Brain Richards: Sure. So that’s kind of the point of the podcast, right? So the actual building process, I knew that I could do this on a shoestring budget right from the get-go. So I recognized that Google Hangouts had a hangout on air feature, which would let you broadcast. And they would spit out the live broadcast directly to YouTube. And WordPress embeds YouTube videos perfectly with oEmbed.
And I knew from working with WooCommerce myself and helping friends build sites that I could do a lot of things to manipulate the purchase process there. So in terms of the infrastructure that supports it, I have a basic WordPress install, of course, with WooCommerce installed for handling transactions.
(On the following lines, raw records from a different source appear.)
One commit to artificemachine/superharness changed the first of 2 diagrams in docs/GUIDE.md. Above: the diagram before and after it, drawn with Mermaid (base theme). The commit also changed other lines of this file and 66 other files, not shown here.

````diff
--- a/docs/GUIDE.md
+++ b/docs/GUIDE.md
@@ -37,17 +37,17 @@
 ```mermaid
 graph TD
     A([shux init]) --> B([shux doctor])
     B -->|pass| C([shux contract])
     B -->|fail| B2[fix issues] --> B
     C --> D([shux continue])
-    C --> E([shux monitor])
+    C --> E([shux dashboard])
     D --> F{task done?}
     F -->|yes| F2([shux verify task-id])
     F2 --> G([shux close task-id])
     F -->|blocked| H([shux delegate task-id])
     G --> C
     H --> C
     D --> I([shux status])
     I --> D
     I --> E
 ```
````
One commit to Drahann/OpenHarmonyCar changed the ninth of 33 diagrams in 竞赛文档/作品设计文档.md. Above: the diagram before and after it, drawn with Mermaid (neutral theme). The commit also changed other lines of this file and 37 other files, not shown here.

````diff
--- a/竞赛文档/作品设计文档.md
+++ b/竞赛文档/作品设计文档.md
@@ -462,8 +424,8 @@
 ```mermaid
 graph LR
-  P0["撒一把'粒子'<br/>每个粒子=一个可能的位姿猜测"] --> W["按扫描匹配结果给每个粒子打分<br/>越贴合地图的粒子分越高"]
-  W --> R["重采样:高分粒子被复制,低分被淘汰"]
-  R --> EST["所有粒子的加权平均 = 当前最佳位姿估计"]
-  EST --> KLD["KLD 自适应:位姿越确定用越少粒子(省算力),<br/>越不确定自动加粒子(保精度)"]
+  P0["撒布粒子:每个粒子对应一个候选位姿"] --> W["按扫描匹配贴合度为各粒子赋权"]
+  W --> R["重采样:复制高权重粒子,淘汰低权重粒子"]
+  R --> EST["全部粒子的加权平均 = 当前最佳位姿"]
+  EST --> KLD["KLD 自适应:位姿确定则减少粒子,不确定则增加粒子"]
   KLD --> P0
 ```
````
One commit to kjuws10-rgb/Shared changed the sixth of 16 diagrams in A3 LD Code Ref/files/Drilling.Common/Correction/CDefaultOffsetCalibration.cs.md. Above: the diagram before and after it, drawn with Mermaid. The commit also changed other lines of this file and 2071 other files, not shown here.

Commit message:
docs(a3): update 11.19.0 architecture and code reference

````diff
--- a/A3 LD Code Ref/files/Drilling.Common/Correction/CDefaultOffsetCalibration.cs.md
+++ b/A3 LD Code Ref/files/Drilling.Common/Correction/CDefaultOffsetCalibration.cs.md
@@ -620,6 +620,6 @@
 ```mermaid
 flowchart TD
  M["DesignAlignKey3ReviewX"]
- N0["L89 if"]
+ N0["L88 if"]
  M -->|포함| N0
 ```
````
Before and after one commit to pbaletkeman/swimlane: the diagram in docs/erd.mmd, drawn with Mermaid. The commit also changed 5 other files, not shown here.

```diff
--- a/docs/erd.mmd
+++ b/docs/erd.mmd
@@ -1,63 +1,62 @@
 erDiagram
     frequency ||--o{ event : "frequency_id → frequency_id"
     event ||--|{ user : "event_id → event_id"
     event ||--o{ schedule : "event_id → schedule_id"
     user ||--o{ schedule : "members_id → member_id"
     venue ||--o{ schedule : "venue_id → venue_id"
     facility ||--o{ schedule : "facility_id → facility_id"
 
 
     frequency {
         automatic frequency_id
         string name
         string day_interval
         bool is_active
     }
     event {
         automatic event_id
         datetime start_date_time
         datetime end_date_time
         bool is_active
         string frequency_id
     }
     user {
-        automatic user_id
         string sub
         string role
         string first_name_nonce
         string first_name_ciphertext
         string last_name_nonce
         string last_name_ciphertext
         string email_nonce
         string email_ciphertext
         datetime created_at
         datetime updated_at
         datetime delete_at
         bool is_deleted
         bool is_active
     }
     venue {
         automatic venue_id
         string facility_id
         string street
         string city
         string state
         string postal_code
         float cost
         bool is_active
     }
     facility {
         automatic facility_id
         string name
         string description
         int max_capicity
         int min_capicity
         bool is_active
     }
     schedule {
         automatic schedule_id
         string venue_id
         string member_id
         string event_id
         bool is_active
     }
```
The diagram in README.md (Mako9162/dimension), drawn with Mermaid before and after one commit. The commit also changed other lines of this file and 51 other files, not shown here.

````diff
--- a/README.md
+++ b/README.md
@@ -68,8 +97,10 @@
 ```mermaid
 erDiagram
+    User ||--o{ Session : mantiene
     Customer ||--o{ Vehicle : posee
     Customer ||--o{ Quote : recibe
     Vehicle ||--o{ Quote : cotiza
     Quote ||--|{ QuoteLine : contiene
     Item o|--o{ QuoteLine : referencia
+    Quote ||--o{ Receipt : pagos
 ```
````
And the recording and the broadcast features all come from Hangouts. So Google Hangouts, well, actually now it’s, funnily enough, it’s YouTube live. And one of the broadcast options for YouTube live is Google Hangouts. So they went from Google Hangouts on air to a page that says, this is now a feature of YouTube live. So you click the link to jump over to YouTube live, except that new terms of service you go, “Okay. Set up a new live recording. How do you want to do it?” Custom inputs, Google hangout like a Google hangout. Thank you. They didn’t even bother like changing the name or any of the parts of it. And so, that was dead simple, right? I just, I set that up. I set it so that it’s a private thing. So only, people, I invite or in my case, people who are on my site can see it. And once the live broadcast is done, the recording is immediately available. So anybody who missed the live event or wants to go back can do so immediately.
And I’ve augmented that a bit. I also have a Vimeo Pro account, so I throw all the videos there as well just for redundancy. And I’ve been meaning to go back, haven’t yet to go back and edit them, and trim off the beginnings and end so it cuts right to the point when someone, you know, years after the fact, in this case, goes back to an old one, they get right into the juice and they don’t have to sit through a couple of minutes of me bantering on about what they’re about to learn. Because they already know that because the sales page now fully articulates what it is.
So we’ve got WordPress, WooCommerce, and Google Hangouts doing most of the heavy lifting. And then I do all of the access restrictions using some custom code that I put together. That’s really lightweight, it just checks if the user has purchased a certain product or not.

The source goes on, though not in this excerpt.